I think that this bill, without analyzing every line on every page, will have some positive effect on healthcare investing and finance.
1. The removal of uncertainty is good. Now that there is at least some idea of what the new rules will be, investors, and strategic participants in the business can react. Some of the investment press has already suggested that healthcare will be a good place to be – the WSJ had a pretty good article this morning about winners and losers. Hopefully some of the prospective buyers and sellers of healthcare businesses who have been on the sidelines for awhile will now be back in the game.
2. Healthcare investing, both public and private, has historically been compared to a swinging pendulum. Time the swing right, and you make money. This phenomenon has been reinforced by healthcare entrepreneurs, particularly on the services side, who have a knack for sorting out government regulation and other business impediments. When the government changes the rules, they scramble and figure out how to make money in the new game, and when they pendulum swings, they win.
Of course after the commercial interests have mastered the new rules, the government takes notice of all the money being made, and changes the rules again. The game starts over. Entrepreneurs will look at the new rules and go to work.
I do think that despite the substantial media coverage of healthcare reform over the past year, we should still expect a little bit of the Bill McKay (Robert Redford) moment from “The Candidate” when after he wins the election, he turns to an advisor and says “What do we do now?”.

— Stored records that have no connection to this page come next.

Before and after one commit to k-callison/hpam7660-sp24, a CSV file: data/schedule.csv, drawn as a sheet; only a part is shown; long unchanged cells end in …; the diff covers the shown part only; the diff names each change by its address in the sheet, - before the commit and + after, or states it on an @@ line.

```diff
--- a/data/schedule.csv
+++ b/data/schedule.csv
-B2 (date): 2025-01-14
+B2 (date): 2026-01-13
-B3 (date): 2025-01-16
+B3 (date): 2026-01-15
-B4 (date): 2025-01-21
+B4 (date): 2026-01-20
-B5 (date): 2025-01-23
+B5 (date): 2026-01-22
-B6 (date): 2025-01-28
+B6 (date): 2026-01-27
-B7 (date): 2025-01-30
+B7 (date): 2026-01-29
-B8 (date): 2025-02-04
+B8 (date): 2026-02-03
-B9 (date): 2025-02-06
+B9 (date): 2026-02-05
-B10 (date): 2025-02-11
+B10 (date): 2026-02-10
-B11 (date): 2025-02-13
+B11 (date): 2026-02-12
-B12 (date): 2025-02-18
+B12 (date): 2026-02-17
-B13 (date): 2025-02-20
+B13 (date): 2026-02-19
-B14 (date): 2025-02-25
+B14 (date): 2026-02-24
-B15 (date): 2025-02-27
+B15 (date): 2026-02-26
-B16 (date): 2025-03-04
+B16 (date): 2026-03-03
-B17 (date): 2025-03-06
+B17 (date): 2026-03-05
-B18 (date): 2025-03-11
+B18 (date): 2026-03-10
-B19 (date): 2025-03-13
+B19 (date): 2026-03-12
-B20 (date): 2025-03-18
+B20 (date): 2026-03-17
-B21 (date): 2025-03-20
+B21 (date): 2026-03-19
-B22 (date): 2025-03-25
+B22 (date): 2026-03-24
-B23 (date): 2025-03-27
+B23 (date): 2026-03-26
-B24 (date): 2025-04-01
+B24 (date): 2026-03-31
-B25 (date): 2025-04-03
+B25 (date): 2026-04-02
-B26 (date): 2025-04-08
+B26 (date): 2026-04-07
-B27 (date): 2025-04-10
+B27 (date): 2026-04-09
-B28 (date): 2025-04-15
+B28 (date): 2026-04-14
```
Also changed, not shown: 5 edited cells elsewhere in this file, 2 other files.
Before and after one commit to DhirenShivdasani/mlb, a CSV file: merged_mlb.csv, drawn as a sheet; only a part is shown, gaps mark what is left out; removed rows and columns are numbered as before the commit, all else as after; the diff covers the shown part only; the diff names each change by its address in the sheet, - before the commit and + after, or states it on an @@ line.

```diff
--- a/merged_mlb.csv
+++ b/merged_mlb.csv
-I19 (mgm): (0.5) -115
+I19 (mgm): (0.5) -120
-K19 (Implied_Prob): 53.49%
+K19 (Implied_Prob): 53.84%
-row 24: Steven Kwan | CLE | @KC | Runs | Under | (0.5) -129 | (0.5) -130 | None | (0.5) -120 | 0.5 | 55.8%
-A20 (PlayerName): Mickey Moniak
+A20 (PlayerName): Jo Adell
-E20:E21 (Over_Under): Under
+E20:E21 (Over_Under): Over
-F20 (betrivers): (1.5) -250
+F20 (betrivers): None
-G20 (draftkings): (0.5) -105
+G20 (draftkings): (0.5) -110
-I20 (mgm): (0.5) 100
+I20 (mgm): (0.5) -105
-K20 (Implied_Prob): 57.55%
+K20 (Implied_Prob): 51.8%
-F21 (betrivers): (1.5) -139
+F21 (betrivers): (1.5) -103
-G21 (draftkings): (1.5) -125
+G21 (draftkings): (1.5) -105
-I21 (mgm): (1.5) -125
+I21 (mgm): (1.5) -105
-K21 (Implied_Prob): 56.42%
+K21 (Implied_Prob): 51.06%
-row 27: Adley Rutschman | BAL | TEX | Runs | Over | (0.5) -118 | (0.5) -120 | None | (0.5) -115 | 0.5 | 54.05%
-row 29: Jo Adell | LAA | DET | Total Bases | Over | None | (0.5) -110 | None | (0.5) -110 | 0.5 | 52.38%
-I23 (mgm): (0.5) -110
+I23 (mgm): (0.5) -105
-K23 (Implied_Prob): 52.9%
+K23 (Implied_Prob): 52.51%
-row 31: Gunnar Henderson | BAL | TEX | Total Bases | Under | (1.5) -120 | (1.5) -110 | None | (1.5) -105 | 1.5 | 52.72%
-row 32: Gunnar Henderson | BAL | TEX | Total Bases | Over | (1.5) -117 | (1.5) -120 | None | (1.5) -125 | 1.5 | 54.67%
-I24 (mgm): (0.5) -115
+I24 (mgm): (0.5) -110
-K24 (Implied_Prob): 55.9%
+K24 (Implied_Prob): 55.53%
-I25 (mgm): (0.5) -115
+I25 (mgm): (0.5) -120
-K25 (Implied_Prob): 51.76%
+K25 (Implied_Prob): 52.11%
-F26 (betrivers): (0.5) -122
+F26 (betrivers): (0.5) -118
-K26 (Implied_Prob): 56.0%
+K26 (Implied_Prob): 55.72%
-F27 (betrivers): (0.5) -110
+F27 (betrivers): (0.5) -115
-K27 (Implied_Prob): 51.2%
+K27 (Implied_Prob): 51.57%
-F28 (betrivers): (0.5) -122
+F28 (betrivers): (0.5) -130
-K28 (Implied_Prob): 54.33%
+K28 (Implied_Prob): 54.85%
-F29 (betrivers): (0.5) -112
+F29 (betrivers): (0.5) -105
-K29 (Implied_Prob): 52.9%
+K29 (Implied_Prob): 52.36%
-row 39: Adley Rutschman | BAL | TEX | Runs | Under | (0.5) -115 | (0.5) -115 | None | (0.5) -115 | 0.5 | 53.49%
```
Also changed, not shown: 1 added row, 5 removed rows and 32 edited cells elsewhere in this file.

We have several “what do we do now” questions that need to be answered:
1. With over 20 million potential members joining the Medicaid rolls, how will currently stressed state budgets cover the state Medicaid programs to take care of them? This is one of the ways that the Federal cost of $940 billion is illusory – state budgets are on the hook for expanded healthcare coverage too. If they can’t afford it, they will be calling the Federal government for relief.
2. Who will take care of all the new people who will now have health insurance? We have a critical shortage of primary care physicians and other patient-facing care givers and technicians. Where will they come from? How will we train them? Sounds like a good opportunity for investing in healthcare education and training.
3. How will we handle the claims processing and recordkeeping for all of these people entering the system through Medicaid and the insurance exchanges? Well, this could actually be a bit of good news for big payers or IT outsourcers who already have the systems in place that the government will need. Rather than set up new systems, it would seem to make sense for the government to contract with servicers with existing knowledge.
I’m sure there are many of more of these that we will become aware of in the coming months…
Andy Cowherd is a Managing Director in the Healthcare Group of Peter J. Solomon & Co., a New York-based investment bank. Prior to joining PJSC in 2005, he spent eight years as a general partner of Atlantic Medical Capital, a private equity fund focused on healthcare investments.